→ **WHAT YOU SHOULD DO**:
Wherever the string "cells" shows up in the records below, return that line.

(Stored dataset items)
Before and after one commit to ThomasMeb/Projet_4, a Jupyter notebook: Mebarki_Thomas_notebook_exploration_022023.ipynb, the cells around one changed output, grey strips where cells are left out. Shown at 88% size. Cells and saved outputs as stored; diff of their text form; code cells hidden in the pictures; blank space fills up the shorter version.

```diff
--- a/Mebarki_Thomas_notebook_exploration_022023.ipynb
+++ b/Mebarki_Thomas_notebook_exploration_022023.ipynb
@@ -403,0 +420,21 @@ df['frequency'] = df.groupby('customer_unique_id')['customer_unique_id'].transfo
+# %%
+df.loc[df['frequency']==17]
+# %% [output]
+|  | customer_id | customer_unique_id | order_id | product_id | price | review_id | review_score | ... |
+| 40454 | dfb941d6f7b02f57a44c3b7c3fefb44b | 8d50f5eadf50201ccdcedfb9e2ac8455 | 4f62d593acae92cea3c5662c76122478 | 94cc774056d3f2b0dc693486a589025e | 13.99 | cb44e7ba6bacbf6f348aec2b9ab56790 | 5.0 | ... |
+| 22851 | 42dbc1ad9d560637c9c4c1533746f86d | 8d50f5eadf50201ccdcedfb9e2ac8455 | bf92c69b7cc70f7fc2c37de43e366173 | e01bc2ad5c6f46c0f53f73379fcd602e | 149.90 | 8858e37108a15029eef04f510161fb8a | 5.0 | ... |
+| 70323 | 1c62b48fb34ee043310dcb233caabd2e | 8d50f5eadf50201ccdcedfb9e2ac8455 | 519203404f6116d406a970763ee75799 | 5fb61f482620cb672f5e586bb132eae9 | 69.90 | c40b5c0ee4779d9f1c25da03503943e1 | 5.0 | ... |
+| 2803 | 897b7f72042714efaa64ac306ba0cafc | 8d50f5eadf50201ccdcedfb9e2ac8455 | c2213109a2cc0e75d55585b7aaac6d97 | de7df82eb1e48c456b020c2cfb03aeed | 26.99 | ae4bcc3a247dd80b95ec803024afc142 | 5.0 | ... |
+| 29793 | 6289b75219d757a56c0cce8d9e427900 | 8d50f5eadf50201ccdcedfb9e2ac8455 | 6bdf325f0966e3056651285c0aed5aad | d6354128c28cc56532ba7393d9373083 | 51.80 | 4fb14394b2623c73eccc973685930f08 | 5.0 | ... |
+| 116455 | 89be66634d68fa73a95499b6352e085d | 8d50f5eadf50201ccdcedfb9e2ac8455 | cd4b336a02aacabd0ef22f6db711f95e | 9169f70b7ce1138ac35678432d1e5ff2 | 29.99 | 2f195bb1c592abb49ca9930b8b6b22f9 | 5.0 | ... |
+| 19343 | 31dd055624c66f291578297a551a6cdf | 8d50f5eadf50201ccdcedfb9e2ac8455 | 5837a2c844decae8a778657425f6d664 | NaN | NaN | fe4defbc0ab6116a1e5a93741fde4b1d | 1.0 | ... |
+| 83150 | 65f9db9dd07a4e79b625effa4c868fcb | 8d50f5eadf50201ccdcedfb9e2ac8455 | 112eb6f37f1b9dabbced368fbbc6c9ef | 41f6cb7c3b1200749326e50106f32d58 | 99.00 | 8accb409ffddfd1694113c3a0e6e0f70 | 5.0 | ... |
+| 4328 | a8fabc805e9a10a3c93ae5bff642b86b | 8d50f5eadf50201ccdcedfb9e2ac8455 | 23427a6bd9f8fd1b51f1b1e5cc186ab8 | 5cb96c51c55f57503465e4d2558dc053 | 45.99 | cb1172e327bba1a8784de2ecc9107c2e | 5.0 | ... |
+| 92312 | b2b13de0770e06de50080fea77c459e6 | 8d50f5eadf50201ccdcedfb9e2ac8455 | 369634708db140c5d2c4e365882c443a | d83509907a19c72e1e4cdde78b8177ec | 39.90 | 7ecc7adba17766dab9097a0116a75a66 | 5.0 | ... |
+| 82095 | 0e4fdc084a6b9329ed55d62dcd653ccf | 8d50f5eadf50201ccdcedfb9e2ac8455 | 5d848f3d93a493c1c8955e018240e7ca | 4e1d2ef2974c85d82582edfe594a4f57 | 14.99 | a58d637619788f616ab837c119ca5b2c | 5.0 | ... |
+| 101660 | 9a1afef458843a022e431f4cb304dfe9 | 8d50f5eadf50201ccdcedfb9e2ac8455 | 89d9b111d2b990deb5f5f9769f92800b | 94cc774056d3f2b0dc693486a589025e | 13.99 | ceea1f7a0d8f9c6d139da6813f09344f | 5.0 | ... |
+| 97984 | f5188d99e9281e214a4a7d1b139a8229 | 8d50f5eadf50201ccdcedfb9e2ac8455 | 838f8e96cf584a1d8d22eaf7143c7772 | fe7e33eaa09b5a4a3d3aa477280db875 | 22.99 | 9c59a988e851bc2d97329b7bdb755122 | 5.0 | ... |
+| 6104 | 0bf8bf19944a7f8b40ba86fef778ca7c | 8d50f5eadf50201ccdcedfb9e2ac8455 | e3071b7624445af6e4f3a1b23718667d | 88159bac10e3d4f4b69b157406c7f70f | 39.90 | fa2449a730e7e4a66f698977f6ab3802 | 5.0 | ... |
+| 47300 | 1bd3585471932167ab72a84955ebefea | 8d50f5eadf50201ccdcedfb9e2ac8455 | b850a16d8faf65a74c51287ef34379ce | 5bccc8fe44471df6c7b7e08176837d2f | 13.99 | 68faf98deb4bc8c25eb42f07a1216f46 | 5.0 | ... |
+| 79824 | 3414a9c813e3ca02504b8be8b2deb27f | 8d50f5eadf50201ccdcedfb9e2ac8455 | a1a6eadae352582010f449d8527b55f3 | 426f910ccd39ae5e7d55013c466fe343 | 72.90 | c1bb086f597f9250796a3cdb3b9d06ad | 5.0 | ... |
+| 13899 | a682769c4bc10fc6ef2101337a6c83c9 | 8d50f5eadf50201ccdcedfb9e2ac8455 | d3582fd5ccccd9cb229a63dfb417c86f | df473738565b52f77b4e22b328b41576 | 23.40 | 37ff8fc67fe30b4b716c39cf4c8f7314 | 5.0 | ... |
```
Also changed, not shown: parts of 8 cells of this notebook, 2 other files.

→ **ANSWER SECTION**:
Before and after one commit to ThomasMeb/Projet_4, a Jupyter notebook: Mebarki_Thomas_notebook_exploration_022023.ipynb, the cells around one changed output, grey strips where cells are left out. Shown at 88% size. Cells and saved outputs as stored; diff of their text form; code cells hidden in the pictures; blank space fills up the shorter version.
Also changed, not shown: parts of 8 cells of this notebook, 2 other files.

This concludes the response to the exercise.